All of this is true wherever I have gone. Here in my new mission in Kenya, where I began serving in September 2017, I want to put a deeper African and global face to these realities. Incarceration of women is not the problem. It is a symptom of global systemic problems, especially economic injustice, which need to be identified and addressed.
After almost 18 years in Brazil, I left overseas mission in August 2014 and enrolled in law school at Loyola University Chicago. I felt that I could be a better advocate if I had the legal tools to go with my accumulated experience and knowledge. With loans, grants and scholarships, I was able to study full-time for three years, although I was twice the age of most of my classmates.
After graduation, I spent the summer studying up to 15 hours a day for the Illinois State Bar exam, then took it, packed up my apartment the next day, and a month later headed to Kenya, once more a Maryknoll lay missioner.
Kenya attracted me because of the strong Maryknoll presence here and a unique paralegal training program in the prisons. Kenya does not have public defenders and most people accused of a crime cannot afford a lawyer. So, they must “self-defend.” Training prisoners to speak up in court and to be their own advocates not only gives them a slightly better chance at trial, but also builds courage and self-confidence that last far beyond their court cases. This is what the paralegal training program is all about.
After the paralegal training program started in 2007, it quickly began piling up success stories. While on death row, Dismas Omondi helped more than 230 fellow prisoners obtain their freedom before he finally won his own appeal. Certainly, their success is due to skill and commitment, although it is also likely due to unjust convictions in the first place, because most prisoners have no legal defense.
Now I assist the paralegals at a legal clinic in the Lang’ata Women’s Prison in Nairobi with the hope of learning enough to re-create the paralegal program in other places. In Kenya, prisoners and guards serve as paralegals, assisting other prisoners with preparations for trial, filing appeals and other legal matters. I have not seen this in any of the many prisons I have visited in various countries. The training is an intensive seven full days of learning and discussing the Kenyan Penal Code, how to write documents, and how a criminal case proceeds.

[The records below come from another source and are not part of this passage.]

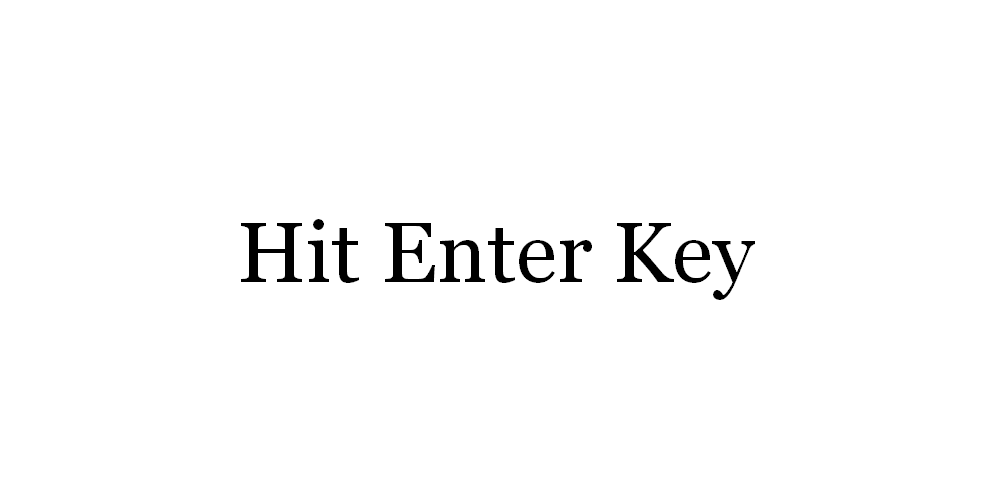
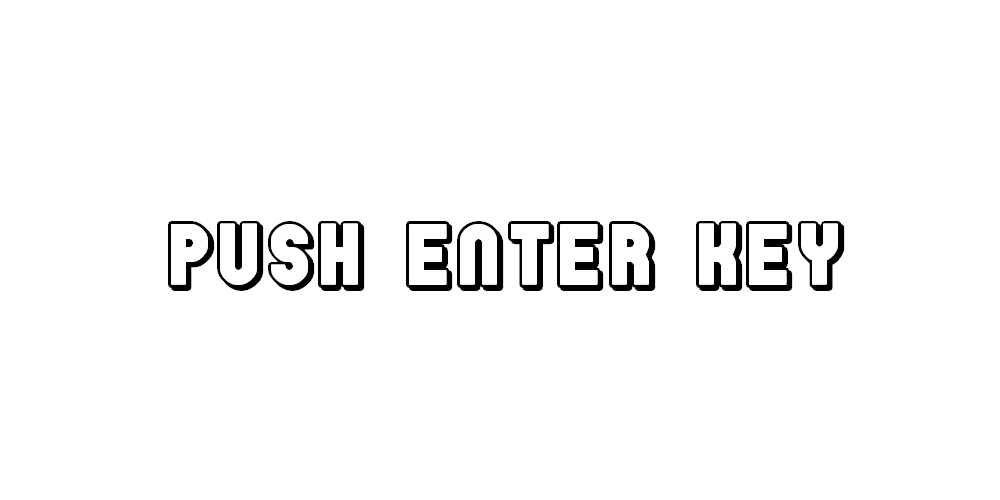
hpviewが減らないバグを修正

Changed region(s): [[0.155, 0.42, 0.868, 0.6]]

diff --git a/DirectXGame/DirectXGame/application/Enemy.cpp b/DirectXGame/DirectXGame/application/Enemy.cpp
@@ -45,6 +45,10 @@ void Enemy::Initialize(KamataEngine::Model* model, KamataEngine::Camera* camera)
     dash_.duration       = 60;   // 突進の最大継続フレーム
     dash_.preShakeTimer_ = 0;    // 突進前の震え演出
     dash_.justFinished_  = false;
+
+
+    hp_ = 10;
+    maxHp_ = 10;
 }
 
 void Enemy::Update() {
@@ -60,51 +64,28 @@ void Enemy::Update() {
 
     // ========== パーティクル処理（後方オフセット） ==========
     {
-        //if (prevPos.x != position_.x ||
-        //    prevPos.y != position_.y ||
-        //    prevPos.z != position_.z)
-        //{
-        //    // 敵の向きから前後方向を算出
-        //    float angleZ = worldTransform_.rotation_.z;
+        Particle* p = new Particle();
+        // パーティクルをエネミーの後ろ（奥）に生成
+        KamataEngine::Vector3 particlePos = worldTransform_.translation_;
+        particlePos.z += 5.0f;  // カメラから見て奥にオフセット
+        p->Initialize(particleModel_, camera_, particlePos);
+        particles_.push_back(p);
+    }
 
-        //    float forwardX = std::cos(angleZ);
-        //    float forwardY = std::sin(angleZ);
+    for (auto* p : particles_) {
+        p->Update();
+    }
 
-        //    float backX = -forwardX;
-        //    float backY = -forwardY;
-
-        //    // 後方への距離（必要に応じて調整）
-        //    float offset = 3.0f;
-        //    float zOffset = -1.5f; 
-
-        //    KamataEngine::Vector3 particlePos = {
-        //        position_.x + backX * offset,
-        //        position_.y + backY * offset,
-        //        position_.z + zOffset
-        //    };
-
-            Particle* p = new Particle();
-            // パーティクルをエネミーの後ろ（奥）に生成
-            KamataEngine::Vector3 particlePos = worldTransform_.translation_;
-            particlePos.z += 5.0f;  // カメラから見て奥にオフセット
-            p->Initialize(particleModel_, camera_, particlePos);
-            particles_.push_back(p);
-        }
-
-        for (auto* p : particles_) {
-            p->Update();
-        }
-
-        particles_.erase(
-            std::remove_if(particles_.begin(), particles_.end(),
-                [](Particle* p) {
-                    if (!p->IsAlive()) {
-                        delete p;
-                        return true;
-                    }
-                    return false;
-                }),
-            particles_.end());
+    particles_.erase(
+        std::remove_if(particles_.begin(), particles_.end(),
+            [](Particle* p) {
+                if (!p->IsAlive()) {
+                    delete p;
+                    return true;
+                }
+                return false;
+            }),
+        particles_.end());
     // =========================================================
 
     // --- ワールド行列更新 ---
@@ -113,7 +94,8 @@ void Enemy::Update() {
     if (move_.isApproaching_) {
         worldTransform_.rotation_.x = 3.14f / 2.0f;
         worldTransform_.rotation_.z = 3.14f;
-    } else {
+    }
+    else {
         if (targetPos_) {
             float dx = targetPos_->x - position_.x;
             float dy = targetPos_->y - position_.y;
@@ -149,6 +131,18 @@ void Enemy::OnDeath() {
 void Enemy::SetAlive() {
     isDead_ = false;
     shakeTimer_ = 0;
+}
+
+void Enemy::TakeDamage(int damage)
+{
+    if (isDead_) return;
+
+    hp_ -= damage;
+
+    if (hp_ <= 0) {
+        hp_ = 0;
+        OnDeath();
+    }
 }
 
 void Enemy::SetState() {

diff --git a/DirectXGame/DirectXGame/engine/secne/GameScene.cpp b/DirectXGame/DirectXGame/engine/secne/GameScene.cpp
@@ -27,6 +27,8 @@ GameScene::~GameScene() {
 	delete RedGraph_;
 	delete GreenGraph_;
 
+	delete enemyHpBack_;
+	delete enemyHpFront_;
 
 	Model2::StaticFinalize();
 }
@@ -118,6 +120,18 @@ void GameScene::Initialize() {
 	GreenGraph_->SetSize({300.0f,30.0f});
 	GreenGraph_->SetColor({ 0.0f, 1.0f, 0.0f, 0.5f });
 	GreenGraph_->SetPosition({ 500.0f,280.0f });
+
+	// 敵HPバー（背景）
+	enemyHpBack_ = new Graph();
+	enemyHpBack_->Initialize();
+	enemyHpBack_->SetSize({ 60.0f, 6.0f });
+	enemyHpBack_->SetColor({ 1.0f, 0.0f, 0.0f, 1.0f });
+
+	// 敵HPバー（前景）
+	enemyHpFront_ = new Graph();
+	enemyHpFront_->Initialize();
+	enemyHpFront_->SetSize({ 60.0f, 6.0f });
+	enemyHpFront_->SetColor({ 0.0f, 1.0f, 0.0f, 1.0f });
 
 	// 「敵をPushで倒せ」スプライト
 	pushPromptTextureHandle_ = TextureManager::Load("PushPrompt.png");
@@ -276,8 +290,9 @@ if (player_ && enemy_ && !player_->IsDead() && !enemy_->IsDead()) {
 
 					bossState_ = BossChallengeState::Start;
 				} else {
-					enemy_->OnDeath(); // 通常敵処理
+					enemy_->TakeDamage(1); // 通常敵処理
 					defeatCount_++;
+					
 				}
 			}
 		}
@@ -434,6 +449,43 @@ if (player_ && enemy_ && !player_->IsDead() && !enemy_->IsDead()) {
 		}
 	}
 // ======================================================================================
+	
+// =========================== HPバー =================================
+	if (enemy_ && !enemy_->IsDead()) {
+
+		Vector3 enemyPos = enemy_->GetPosition();
+
+
+
+		float barX = enemyPos.x * 20.0f + 640.0f;
+		float barY = -enemyPos.y * 20.0f + 360.0f - 30.0f;
+
+		float maxWidth = 60.0f;
+		float height   = 6.0f;
+
+		float hpRate =
+			static_cast<float>(enemy_->GetHp()) /
+			static_cast<float>(enemy_->GetMaxHp());
+
+		if (hpRate < 0.0f) hpRate = 0.0f;
+		if (hpRate > 1.0f) hpRate = 1.0f;
+
+		float greenWidth = maxWidth * hpRate;
+
+		// 赤（背景
+		enemyHpBack_->SetSize({ maxWidth, height });
+		enemyHpBack_->SetPosition({ barX, barY });
+
+		// 緑（前
+		enemyHpFront_->SetSize({ greenWidth, height });
+
+		// 幅が減った分、中心を右にずらす
+		float offsetX = (maxWidth - greenWidth) * 0.5f;
+		enemyHpFront_->SetPosition({ barX - offsetX, barY });
+
+	}
+// ======================================================================
+	
 	worldTransform_.UpdateMatrix();
 	worldTransform_.TransferMatrix();
 }
@@ -520,6 +572,15 @@ void GameScene::Draw() {
 	Model::PostDraw();
 #pragma endregion
 
+	Sprite::PreDraw(dxCommn->GetCommandList());
+
+	if (enemy_ && !enemy_->IsDead()) {
+		enemyHpBack_->Draw();
+		enemyHpFront_->Draw();
+	}
+
+	Sprite::PostDraw();
+
 	// 3Dモデル描画前処理
 	Model2::PreDraw(dxCommn->GetCommandList());
 
@@ -552,4 +613,7 @@ void GameScene::InitializePhase() {
 void GameScene::DrawImGui()
 {
 	player_->DrawImGui();
+	ImGui::Text("Enemy HP : %d / %d",
+		enemy_->GetHp(),
+		enemy_->GetMaxHp());
 }

diff --git a/DirectXGame/DirectXGame/engine/secne/TitleScene.cpp b/DirectXGame/DirectXGame/engine/secne/TitleScene.cpp
@@ -15,8 +15,11 @@ TitleScene::~TitleScene()
 
 void TitleScene::Initialize()
 {
-	HitTextureHandle_ = TextureManager::Load("Hit.png");
+	HitTextureHandle_ = TextureManager::Load("hit.png");
 	HitSprite_ = Sprite::Create(HitTextureHandle_, { 170,200 });
+
+	TitleTextureHandle_ = TextureManager::Load("Title.png");
+	TitleSprite_ = Sprite::Create(TitleTextureHandle_, { 525,250 });
 
 	titleModel_ = Model::CreateFromOBJ("Title");
 	title_ = new TitleModel();
@@ -35,19 +38,17 @@ void TitleScene::Initialize()
 
 void TitleScene::Update()
 {
-	//Input* input = Input::GetInstance();
-
 	// α値用タイマーを進める
-	hitAlphaTime_ += 1.0f / 60.0f;  // 60FPS前提
+	hitAlphaTime_ += 1.0f / 60.0f;
 
-	// α値をsin波で滑らかに変化（0.0～1.0）
+	// α値をsin波で滑らかに変化
 	float alpha = (std::sin(hitAlphaTime_ * 3.14f * 2.0f) + 1.0f) * 0.5f;
 
-	// スプライトに色設定（R,G,B=1.0f, αだけ変化）
+	// スプライトに色設定
 	HitSprite_->SetColor({ 1.0f, 1.0f, 1.0f, alpha });
 
 	//=======タイトルモデル移動処理===========
-	title_->Update();
+	//title_->Update();
 
 	stage1->Update();
 }
@@ -74,6 +75,8 @@ void TitleScene::Draw()
 	// 3Dモデル描画前処理
 	Sprite::PreDraw(dxCommn->GetCommandList());
 
+	TitleSprite_->Draw();
+
 	HitSprite_->Draw();
 
 	// 3Dモデル描画後処理
@@ -84,7 +87,7 @@ void TitleScene::Draw()
 	// 3Dオブジェクト描画前処理
 	Model::PreDraw(dxCommn->GetCommandList());
 
-	title_->Draw(&camera_);
+	//title_->Draw(&camera_);
 
 	Model::PostDraw();
 }

diff --git a/DirectXGame/DirectXGame/application/Player.cpp b/DirectXGame/DirectXGame/application/Player.cpp
@@ -52,6 +52,8 @@ void Player::Initialize(KamataEngine::Model* model,KamataEngine::Camera*camera)
 
 	worldTransform_.rotation_.x = 3.14f / 1.0f;
 
+	targetPos_ = worldTransform_.translation_;
+
 	worldTransform_.translation_ = position_;
 	worldTransform_.UpdateMatrix();
 	// 行列を定数バッファに転送
@@ -65,10 +67,15 @@ void Player::Update()
 	if (isDead_) return;
 
 	// --- プレイヤー移動 ---
-	if (input->PushKey(DIK_W))    worldTransform_.translation_.y += speed_;
-	if (input->PushKey(DIK_S))  worldTransform_.translation_.y -= speed_;
-	if (input->PushKey(DIK_A))  worldTransform_.translation_.x -= speed_;
-	if (input->PushKey(DIK_D)) worldTransform_.translation_.x += speed_;
+	if (input->PushKey(DIK_W)) targetPos_.y += speed_;
+	if (input->PushKey(DIK_S)) targetPos_.y -= speed_;
+	if (input->PushKey(DIK_A)) targetPos_.x -= speed_;
+	if (input->PushKey(DIK_D)) targetPos_.x += speed_;
+
+	worldTransform_.translation_.x =
+		Lerp(worldTransform_.translation_.x, targetPos_.x, moveLerp_);
+	worldTransform_.translation_.y =
+		Lerp(worldTransform_.translation_.y, targetPos_.y, moveLerp_);
 
 
 	// ========== パーティクル処理 =============

diff --git a/DirectXGame/DirectXGame/application/Enemy.h b/DirectXGame/DirectXGame/application/Enemy.h
@@ -31,6 +31,8 @@ public:
 
 	void SetAlive();
 
+	void TakeDamage(int damage);
+
 	// State関数
 	void SetState();
 
@@ -54,6 +56,8 @@ public:
 
 	void ResetForPhase(const KamataEngine::Vector3& pos) {
 		position_ = pos;
+		hp_ = 10;
+		maxHp_ = 10;
 		isDead_ = false;
 		isEscaping_ = false;
 		shakeTimer_ = 0;
@@ -90,6 +94,9 @@ public:
 	const KamataEngine::Vector3& GetPosition() const {
 		return position_;
 	}
+
+	int GetHp() const { return hp_; }
+	int GetMaxHp() const { return maxHp_; }
 
 private:
 	// ワールド変換データ
@@ -164,6 +171,9 @@ private:
 	int shakeTimer_ = 0;
 
 	bool forceMove_ = false; 
+
+	int hp_ = 0;
+	int maxHp_ = 0;
 
 	// その他フラグ類
 	bool isDead_ = false;

diff --git a/DirectXGame/DirectXGame/application/Player.h b/DirectXGame/DirectXGame/application/Player.h
@@ -68,9 +68,12 @@ private:
     KamataEngine::Model* particleModel_ = nullptr;
 
     // 移動速度
-    float speed_ = 0.5f;
+    float speed_ = 0.2f;
     // 回転
     float yaw_ = 0.0f;
+
+    KamataEngine::Vector3 targetPos_;   // 目標位置
+    float moveLerp_ = 0.15f; // 補間係数
 
     // フラグ類
     bool isDead_ = false;  // 死亡フラグ

diff --git a/DirectXGame/DirectXGame/engine/secne/GameScene.h b/DirectXGame/DirectXGame/engine/secne/GameScene.h
@@ -81,6 +81,11 @@ private:
 	bool isDamageActive_ = false; 
 	float hp_ = 100.0f;
 
+	// HPバー
+	Graph* enemyHpBack_ = nullptr;
+	Graph* enemyHpFront_ = nullptr;
+
+
 	KamataEngine::Vector3 cursorPos_{0.0f, 0.0f, 30.0f}; // 初期位置
 	float cursorSpeed_ = 0.5f; // 移動速度
 	uint32_t crossTexture_;// 標準

diff --git a/DirectXGame/DirectXGame/engine/secne/TitleScene.h b/DirectXGame/DirectXGame/engine/secne/TitleScene.h
@@ -29,6 +29,9 @@ private:
 	// タイトル操作スプライト
 	KamataEngine::Sprite* HitSprite_ = nullptr;
 
+	uint32_t TitleTextureHandle_ = 0;
+	KamataEngine::Sprite* TitleSprite_ = nullptr;
+
 	Stage* stage1 = nullptr;
 
 	TitleModel* title_ = nullptr;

Occasional follow-up workshops help to fine-tune the skills.
Another lawyer and I, working through Christian Legal Education Aid and Research, strategize with paralegals and prisoners about their cases, discussing plea bargaining, defense strategies, mitigation, and grounds for appeal or sentence revision. It’s dynamic and empowering, but limited, especially in a justice system in which information is hard to access because it is mostly still on paper and not digitized.
Being able to walk into a prison and share people’s lives, listen to their stories, counsel them and encourage them is a blessing. This is holy ground, and it is the place where I most feel the presence of God. When you strip a person of everything—family, home, job, freedom and more—often all she has left is her faith in God and she holds tenaciously to that.
I often hear pastoral ministers say that they visit prisons because it is their call to bring Jesus to the prisons. I believe that Jesus is there already. Our job is to meet him in the people whom we visit.
Featured Image: Five young women behind bars at a prison in Ilhéus, Bahia, Brazil, depend on candles for light because their cell has no electricity.
(Courtesy of H. Cerneka/Brazil)